[Start of Attachment]

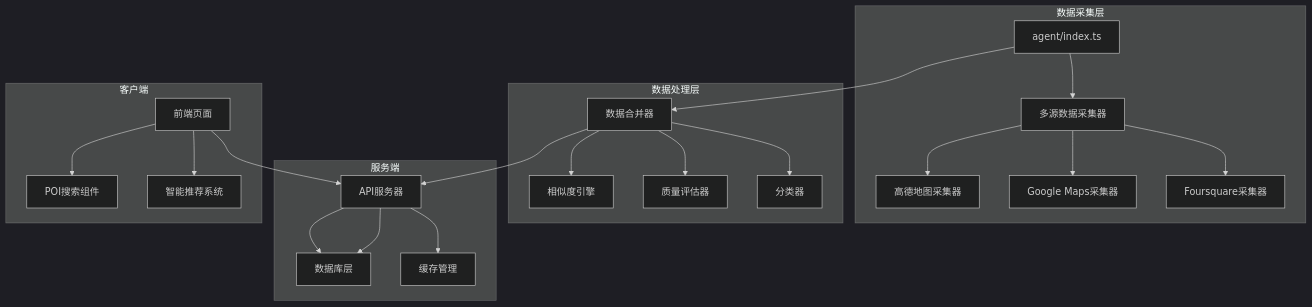
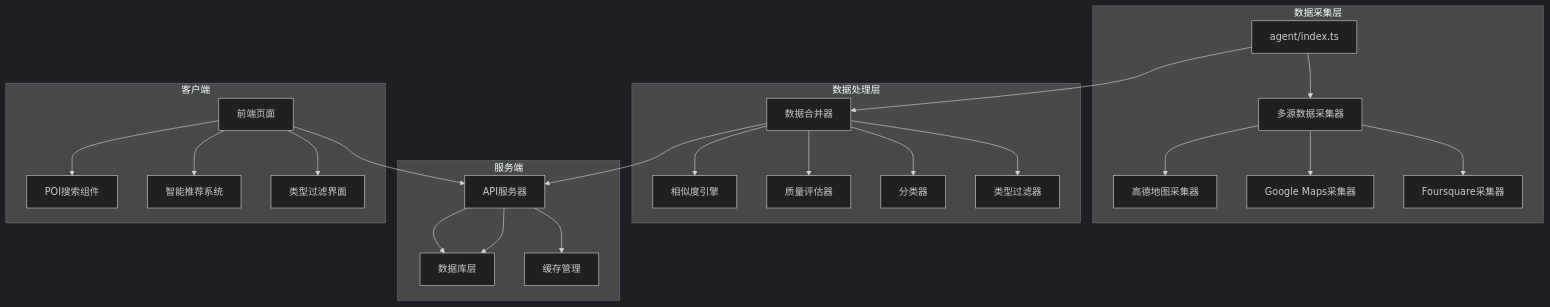
The first of 15 diagrams in .qoder/repowiki/zh/content/项目概述/核心功能特性/POI搜索与推荐系统.md (ititjjy/AITrip-plan), drawn with Mermaid (dark theme) before and after one commit. The commit also changed other lines of this file and 144 other files, not shown here.

````diff
--- a/.qoder/repowiki/zh/content/项目概述/核心功能特性/POI搜索与推荐系统.md
+++ b/.qoder/repowiki/zh/content/项目概述/核心功能特性/POI搜索与推荐系统.md
@@ -44,26 +63,28 @@
 ```mermaid
 graph TB
 subgraph "数据采集层"
 A[agent/index.ts] --> B[多源数据采集器]
 B --> C[高德地图采集器]
 B --> D[Google Maps采集器]
 B --> E[Foursquare采集器]
 end
 subgraph "数据处理层"
 F[数据合并器] --> G[相似度引擎]
 F --> H[质量评估器]
 F --> I[分类器]
+F --> J[类型过滤器]
 end
 subgraph "服务端"
-J[API服务器] --> K[数据库层]
-J --> L[缓存管理]
+K[API服务器] --> L[数据库层]
+K --> M[缓存管理]
 end
 subgraph "客户端"
-M[前端页面] --> N[POI搜索组件]
-M --> O[智能推荐系统]
+N[前端页面] --> O[POI搜索组件]
+N --> P[智能推荐系统]
+N --> Q[类型过滤界面]
 end
 A --> F
-F --> J
-J --> K
-M --> J
+F --> K
+K --> L
+N --> K
 ```
````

[End of Attachment]

Directions for this task
Once you reach the line that holds "-M[前端页面] --> N[POI搜索组件]", print it and every line after it through the end of the records, word for word.

Answer to the problem
-M[前端页面] --> N[POI搜索组件]
-M --> O[智能推荐系统]
+N[前端页面] --> O[POI搜索组件]
+N --> P[智能推荐系统]
+N --> Q[类型过滤界面]
 end
 A --> F
-F --> J
-J --> K
-M --> J
+F --> K
+K --> L
+N --> K
 ```
````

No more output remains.